## What you should do
Set down each entry again exactly as written.

══════

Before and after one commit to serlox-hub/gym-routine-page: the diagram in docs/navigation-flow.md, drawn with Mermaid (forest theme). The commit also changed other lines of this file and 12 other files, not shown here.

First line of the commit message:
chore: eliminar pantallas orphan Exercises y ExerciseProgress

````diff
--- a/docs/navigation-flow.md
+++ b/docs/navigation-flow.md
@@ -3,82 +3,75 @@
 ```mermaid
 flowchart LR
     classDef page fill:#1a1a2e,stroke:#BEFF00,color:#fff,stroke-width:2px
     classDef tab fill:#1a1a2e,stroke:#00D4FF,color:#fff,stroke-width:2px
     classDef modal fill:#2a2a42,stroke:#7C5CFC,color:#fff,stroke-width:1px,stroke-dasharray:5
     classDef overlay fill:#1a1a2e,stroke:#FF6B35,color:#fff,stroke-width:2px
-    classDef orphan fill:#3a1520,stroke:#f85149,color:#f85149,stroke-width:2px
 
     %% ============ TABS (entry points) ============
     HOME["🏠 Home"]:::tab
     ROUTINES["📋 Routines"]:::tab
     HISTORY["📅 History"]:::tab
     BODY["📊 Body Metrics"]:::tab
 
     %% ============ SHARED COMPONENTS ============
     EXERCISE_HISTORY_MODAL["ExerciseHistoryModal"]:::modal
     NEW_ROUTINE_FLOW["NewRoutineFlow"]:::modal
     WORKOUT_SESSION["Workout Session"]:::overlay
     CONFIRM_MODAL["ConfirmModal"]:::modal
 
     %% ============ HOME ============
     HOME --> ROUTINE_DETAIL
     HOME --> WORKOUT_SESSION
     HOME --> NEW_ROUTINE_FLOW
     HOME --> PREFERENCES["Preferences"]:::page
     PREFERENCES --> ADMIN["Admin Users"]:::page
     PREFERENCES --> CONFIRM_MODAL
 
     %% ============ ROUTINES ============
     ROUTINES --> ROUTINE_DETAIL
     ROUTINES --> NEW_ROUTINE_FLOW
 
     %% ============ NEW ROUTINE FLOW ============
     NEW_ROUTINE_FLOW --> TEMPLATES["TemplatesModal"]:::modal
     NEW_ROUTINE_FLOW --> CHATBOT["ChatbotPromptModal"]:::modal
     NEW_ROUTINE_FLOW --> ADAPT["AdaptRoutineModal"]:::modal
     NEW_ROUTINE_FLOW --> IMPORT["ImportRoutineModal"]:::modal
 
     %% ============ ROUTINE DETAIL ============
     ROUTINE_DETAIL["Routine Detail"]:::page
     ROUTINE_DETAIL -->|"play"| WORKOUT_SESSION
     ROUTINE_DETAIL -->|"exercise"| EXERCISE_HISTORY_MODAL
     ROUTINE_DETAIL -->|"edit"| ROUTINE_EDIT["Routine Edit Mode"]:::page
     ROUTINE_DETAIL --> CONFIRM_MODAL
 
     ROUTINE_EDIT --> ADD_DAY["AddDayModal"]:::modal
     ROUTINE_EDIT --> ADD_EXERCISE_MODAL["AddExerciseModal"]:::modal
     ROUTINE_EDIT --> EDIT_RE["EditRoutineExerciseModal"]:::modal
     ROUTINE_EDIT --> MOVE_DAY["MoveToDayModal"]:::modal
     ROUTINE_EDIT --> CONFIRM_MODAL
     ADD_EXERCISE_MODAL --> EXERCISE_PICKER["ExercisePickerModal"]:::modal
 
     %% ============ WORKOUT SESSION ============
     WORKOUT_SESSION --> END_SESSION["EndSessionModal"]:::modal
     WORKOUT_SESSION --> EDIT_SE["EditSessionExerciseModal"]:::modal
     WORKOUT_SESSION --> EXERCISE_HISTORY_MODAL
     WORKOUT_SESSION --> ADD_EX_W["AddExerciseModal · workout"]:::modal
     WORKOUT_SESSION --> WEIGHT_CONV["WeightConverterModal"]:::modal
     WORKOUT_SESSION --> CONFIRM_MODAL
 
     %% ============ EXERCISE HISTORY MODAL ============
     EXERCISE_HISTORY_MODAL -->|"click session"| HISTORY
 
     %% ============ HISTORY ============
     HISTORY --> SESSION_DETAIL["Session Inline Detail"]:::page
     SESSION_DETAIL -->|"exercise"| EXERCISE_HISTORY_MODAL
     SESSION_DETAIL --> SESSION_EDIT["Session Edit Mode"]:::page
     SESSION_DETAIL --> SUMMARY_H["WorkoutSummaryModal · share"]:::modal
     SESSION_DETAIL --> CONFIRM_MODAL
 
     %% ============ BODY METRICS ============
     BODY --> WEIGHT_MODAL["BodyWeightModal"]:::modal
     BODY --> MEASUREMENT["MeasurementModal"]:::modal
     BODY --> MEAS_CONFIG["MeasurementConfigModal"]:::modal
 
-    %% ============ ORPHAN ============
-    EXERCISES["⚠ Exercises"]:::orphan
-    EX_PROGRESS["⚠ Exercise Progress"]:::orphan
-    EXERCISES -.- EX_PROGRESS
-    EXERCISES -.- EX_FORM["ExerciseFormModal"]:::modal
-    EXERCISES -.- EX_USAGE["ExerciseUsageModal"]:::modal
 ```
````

══════

## Task answer
Before and after one commit to serlox-hub/gym-routine-page: the diagram in docs/navigation-flow.md, drawn with Mermaid (forest theme). The commit also changed other lines of this file and 12 other files, not shown here.

First line of the commit message:
chore: eliminar pantallas orphan Exercises y ExerciseProgress

````diff
--- a/docs/navigation-flow.md
+++ b/docs/navigation-flow.md
@@ -3,82 +3,75 @@
 ```mermaid
 flowchart LR
     classDef page fill:#1a1a2e,stroke:#BEFF00,color:#fff,stroke-width:2px
     classDef tab fill:#1a1a2e,stroke:#00D4FF,color:#fff,stroke-width:2px
     classDef modal fill:#2a2a42,stroke:#7C5CFC,color:#fff,stroke-width:1px,stroke-dasharray:5
     classDef overlay fill:#1a1a2e,stroke:#FF6B35,color:#fff,stroke-width:2px
-    classDef orphan fill:#3a1520,stroke:#f85149,color:#f85149,stroke-width:2px
 
     %% ============ TABS (entry points) ============
     HOME["🏠 Home"]:::tab
     ROUTINES["📋 Routines"]:::tab
     HISTORY["📅 History"]:::tab
     BODY["📊 Body Metrics"]:::tab
 
     %% ============ SHARED COMPONENTS ============
     EXERCISE_HISTORY_MODAL["ExerciseHistoryModal"]:::modal
     NEW_ROUTINE_FLOW["NewRoutineFlow"]:::modal
     WORKOUT_SESSION["Workout Session"]:::overlay
     CONFIRM_MODAL["ConfirmModal"]:::modal
 
     %% ============ HOME ============
     HOME --> ROUTINE_DETAIL
     HOME --> WORKOUT_SESSION
     HOME --> NEW_ROUTINE_FLOW
     HOME --> PREFERENCES["Preferences"]:::page
     PREFERENCES --> ADMIN["Admin Users"]:::page
     PREFERENCES --> CONFIRM_MODAL
 
     %% ============ ROUTINES ============
     ROUTINES --> ROUTINE_DETAIL
     ROUTINES --> NEW_ROUTINE_FLOW
 
     %% ============ NEW ROUTINE FLOW ============
     NEW_ROUTINE_FLOW --> TEMPLATES["TemplatesModal"]:::modal
     NEW_ROUTINE_FLOW --> CHATBOT["ChatbotPromptModal"]:::modal
     NEW_ROUTINE_FLOW --> ADAPT["AdaptRoutineModal"]:::modal
     NEW_ROUTINE_FLOW --> IMPORT["ImportRoutineModal"]:::modal
 
     %% ============ ROUTINE DETAIL ============
     ROUTINE_DETAIL["Routine Detail"]:::page
     ROUTINE_DETAIL -->|"play"| WORKOUT_SESSION
     ROUTINE_DETAIL -->|"exercise"| EXERCISE_HISTORY_MODAL
     ROUTINE_DETAIL -->|"edit"| ROUTINE_EDIT["Routine Edit Mode"]:::page
     ROUTINE_DETAIL --> CONFIRM_MODAL
 
     ROUTINE_EDIT --> ADD_DAY["AddDayModal"]:::modal
     ROUTINE_EDIT --> ADD_EXERCISE_MODAL["AddExerciseModal"]:::modal
     ROUTINE_EDIT --> EDIT_RE["EditRoutineExerciseModal"]:::modal
     ROUTINE_EDIT --> MOVE_DAY["MoveToDayModal"]:::modal
     ROUTINE_EDIT --> CONFIRM_MODAL
     ADD_EXERCISE_MODAL --> EXERCISE_PICKER["ExercisePickerModal"]:::modal
 
     %% ============ WORKOUT SESSION ============
     WORKOUT_SESSION --> END_SESSION["EndSessionModal"]:::modal
     WORKOUT_SESSION --> EDIT_SE["EditSessionExerciseModal"]:::modal
     WORKOUT_SESSION --> EXERCISE_HISTORY_MODAL
     WORKOUT_SESSION --> ADD_EX_W["AddExerciseModal · workout"]:::modal
     WORKOUT_SESSION --> WEIGHT_CONV["WeightConverterModal"]:::modal
     WORKOUT_SESSION --> CONFIRM_MODAL
 
     %% ============ EXERCISE HISTORY MODAL ============
     EXERCISE_HISTORY_MODAL -->|"click session"| HISTORY
 
     %% ============ HISTORY ============
     HISTORY --> SESSION_DETAIL["Session Inline Detail"]:::page
     SESSION_DETAIL -->|"exercise"| EXERCISE_HISTORY_MODAL
     SESSION_DETAIL --> SESSION_EDIT["Session Edit Mode"]:::page
     SESSION_DETAIL --> SUMMARY_H["WorkoutSummaryModal · share"]:::modal
     SESSION_DETAIL --> CONFIRM_MODAL
 
     %% ============ BODY METRICS ============
     BODY --> WEIGHT_MODAL["BodyWeightModal"]:::modal
     BODY --> MEASUREMENT["MeasurementModal"]:::modal
     BODY --> MEAS_CONFIG["MeasurementConfigModal"]:::modal
 
-    %% ============ ORPHAN ============
-    EXERCISES["⚠ Exercises"]:::orphan
-    EX_PROGRESS["⚠ Exercise Progress"]:::orphan
-    EXERCISES -.- EX_PROGRESS
-    EXERCISES -.- EX_FORM["ExerciseFormModal"]:::modal
-    EXERCISES -.- EX_USAGE["ExerciseUsageModal"]:::modal
 ```
````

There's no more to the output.